Combat and questing are the key ways to earn prestige, which is not only a viable strategy for victory, but also allows players to gain influence with the king. Each morning, when the increasingly loopy king awakes, he offers the player with the most prestige a choice of two declarations to enforce. These usually have a negative impact on all players, such as extra taxes, but get increasingly harsh as the king’s madness takes hold.
Presentation is stylish, but not without its problems. The view is zoomed in to showcase the graphics. This results in lots of scrolling to take in the whole playfield, and it is easy to tap the screen to scroll the view only to accidentally move your character. Worse still, is the night time graphics appear behind a filter that makes you feel like you have suddenly developed cataracts. This makes even simple tasks like identifying the location of the characters tricky.
There are two online options; you can play a private game against friends, with AI opponents stepping in for any missing players, or you can play a public game, with the app doing its best to link you up with players of a similar skill level. Playing an online game requires quite a commitment since games can last well over an hour and need to be completed in real time. I found it quite difficult to get a match up and running, so you are probably best playing with friends. Playing against strangers also runs the greater risk of players dropping out and ruining the experience. If you do not want to play online, then you are limited to matches against AI characters as there is no pass and play options. Unfortunately, the AI isn’t that great, and you will be securing victories in no time at all. Downtime is also a problem, there are some cards that you can play at any time, even when it is not your turn, but you will still probably be slipping away to make a cuppa.
Although the game is initially free to play, there are loads of unnecessarily convoluted additional purchases also on offer. There are two forms of currency that you earn as you play, or you can top-up your funds by dipping into your wallet. The most interesting purchases are the additional clan and several new characters. The new dice seem to be just cosmetic, with fancy textures and sparkly particle effects. You can also try your luck by investing in a ubiquitous loot box. If all of this sounds a bit too much, then there is an option to gain access to all of the extras by paying a monthly subscription charge.

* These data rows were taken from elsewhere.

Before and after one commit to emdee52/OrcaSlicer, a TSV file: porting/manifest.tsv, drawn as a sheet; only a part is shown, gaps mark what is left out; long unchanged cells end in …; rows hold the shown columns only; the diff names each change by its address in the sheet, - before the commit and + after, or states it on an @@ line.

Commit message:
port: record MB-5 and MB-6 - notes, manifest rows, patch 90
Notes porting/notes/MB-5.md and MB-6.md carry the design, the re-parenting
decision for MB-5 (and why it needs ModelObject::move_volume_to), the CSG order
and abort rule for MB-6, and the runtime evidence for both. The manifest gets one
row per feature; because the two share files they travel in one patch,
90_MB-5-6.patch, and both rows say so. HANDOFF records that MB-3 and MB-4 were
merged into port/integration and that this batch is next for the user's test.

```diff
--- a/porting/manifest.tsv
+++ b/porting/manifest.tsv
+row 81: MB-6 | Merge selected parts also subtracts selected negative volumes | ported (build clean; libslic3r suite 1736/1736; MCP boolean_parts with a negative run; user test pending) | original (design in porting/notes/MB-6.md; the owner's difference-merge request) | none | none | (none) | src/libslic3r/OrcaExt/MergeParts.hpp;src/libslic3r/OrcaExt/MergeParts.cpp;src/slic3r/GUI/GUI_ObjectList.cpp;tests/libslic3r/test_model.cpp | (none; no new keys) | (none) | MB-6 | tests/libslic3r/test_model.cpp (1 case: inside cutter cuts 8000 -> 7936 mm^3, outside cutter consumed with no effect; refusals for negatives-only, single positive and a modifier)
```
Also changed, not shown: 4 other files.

Armello plays like an American-style board game with loads of dice rolls and player conflict. It has some neat ideas, with asymmetric player powers and multiple paths to victory, adding long-term interest, all of which are explained in a very well-presented tutorial. The game seems well balanced, never giving you enough time to do everything that you desire yet providing you with enough flexibility to maintain interest. It can be pretty unforgiving and is not for those adverse to direct conflict between players. The extra purchases do not seem essential, at least initially, but the way they are set up and explained is confusing. My biggest problem with the game is that at the moment it seems quite difficult to arrange matches with reliable players. Mutual enjoyment relies on all players sticking to a code of honour that involves seeing the whole game out and not ganging up on a single player. Such ethics go without saying when playing face-to-face with friends, but the online environment is a completely different animal.